#### WHAT YOU HAVE TO DO
Return only those lines of the listing that hold the word "transform".

---------- PROVIDED DATA ----------

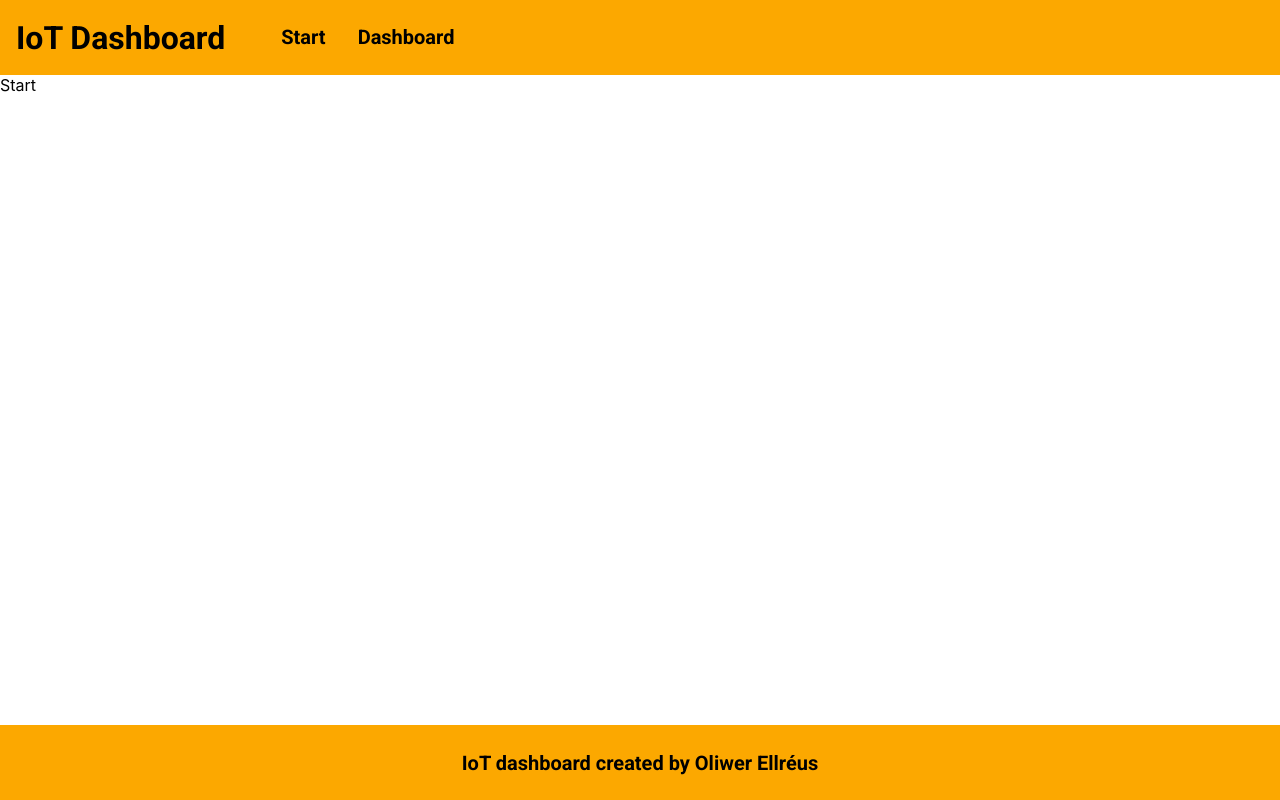
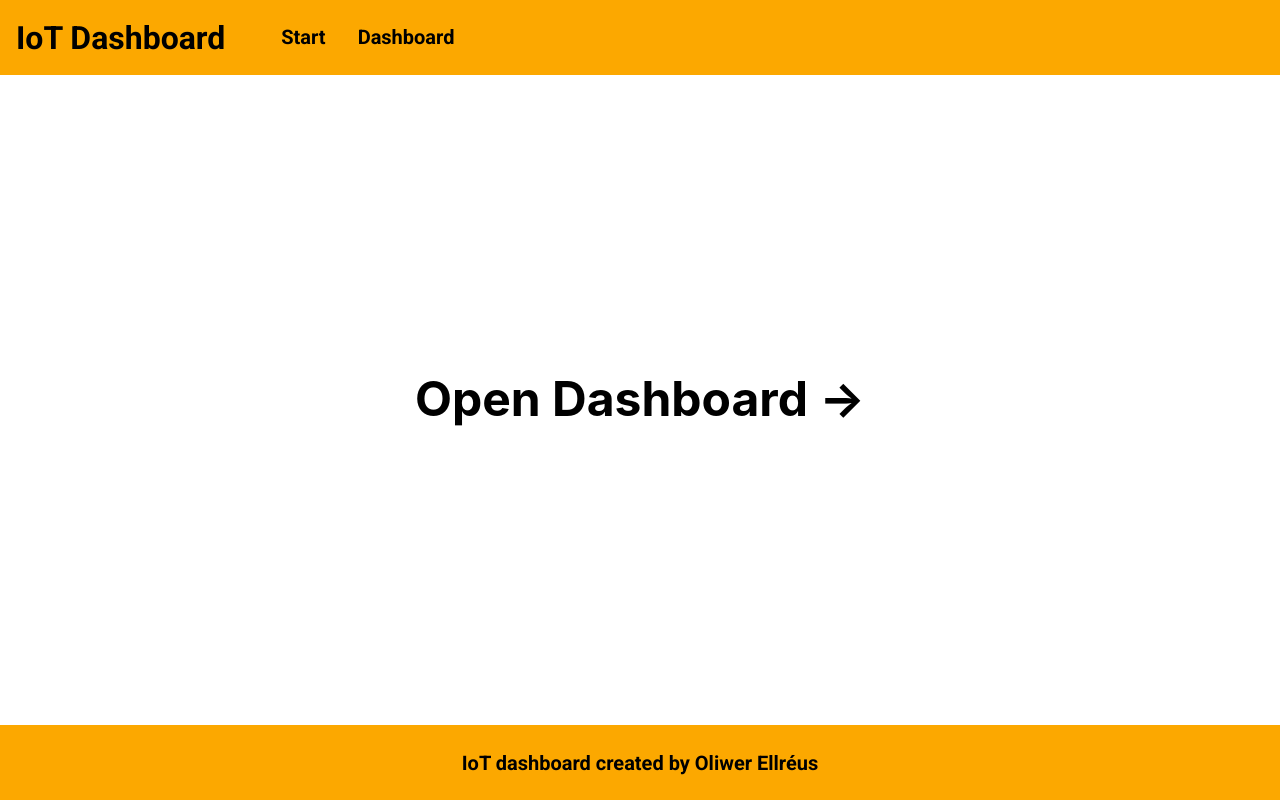
Before and after one commit to OliwerE/Applied-IoT-Frontend, a React (Create React App) app: page / in a window 1280 px wide. Built offline with nearby package versions, Linux system fonts and the light colour scheme.

Commit message:
Add dashboard link on start page

```diff
--- /dev/null
+++ b/src/components/Start.css
@@ -0,0 +1,33 @@
+@charset "UTF-8";
+
+#start {
+  display: flex;
+  align-items: center;
+  justify-content: center;
+  height: calc(100vh - 150px);
+}
+
+#start .link {
+  font-size: 3rem;
+  color: #000;
+  font-weight: bold;
+  text-decoration: none;
+}
+
+#start .link:hover {
+  color: #FCA800;
+}
+
+#start .link:after {
+  display: block;
+  content: '';
+  transform: scaleX(0);
+  transform-origin: 0% 50%;
+  transition: transform 250ms ease-in-out;
+  border-bottom: 4px solid #FCA800;
+}
+
+#start .link:hover:after {
+  transform: scaleX(1);
+  transform-origin: 0% 50%;
+}
--- a/src/components/Start.js
+++ b/src/components/Start.js
@@ -1,8 +1,14 @@
 import React from 'react'
+import { Link } from 'react-router-dom'
+import './Start.css'
 
 const Start = () => {
   return (
-    <div>Start</div>
+    <div id='start'>
+      <div>
+        <Link className='link' to="/dashboard">Open Dashboard &#x2192;</Link>
+      </div>
+    </div>
   )
 }
 
```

----------

#### SOLUTION FOR THIS PROBLEM
+  transform: scaleX(0);
+  transform-origin: 0% 50%;
+  transition: transform 250ms ease-in-out;
+  transform: scaleX(1);
+  transform-origin: 0% 50%;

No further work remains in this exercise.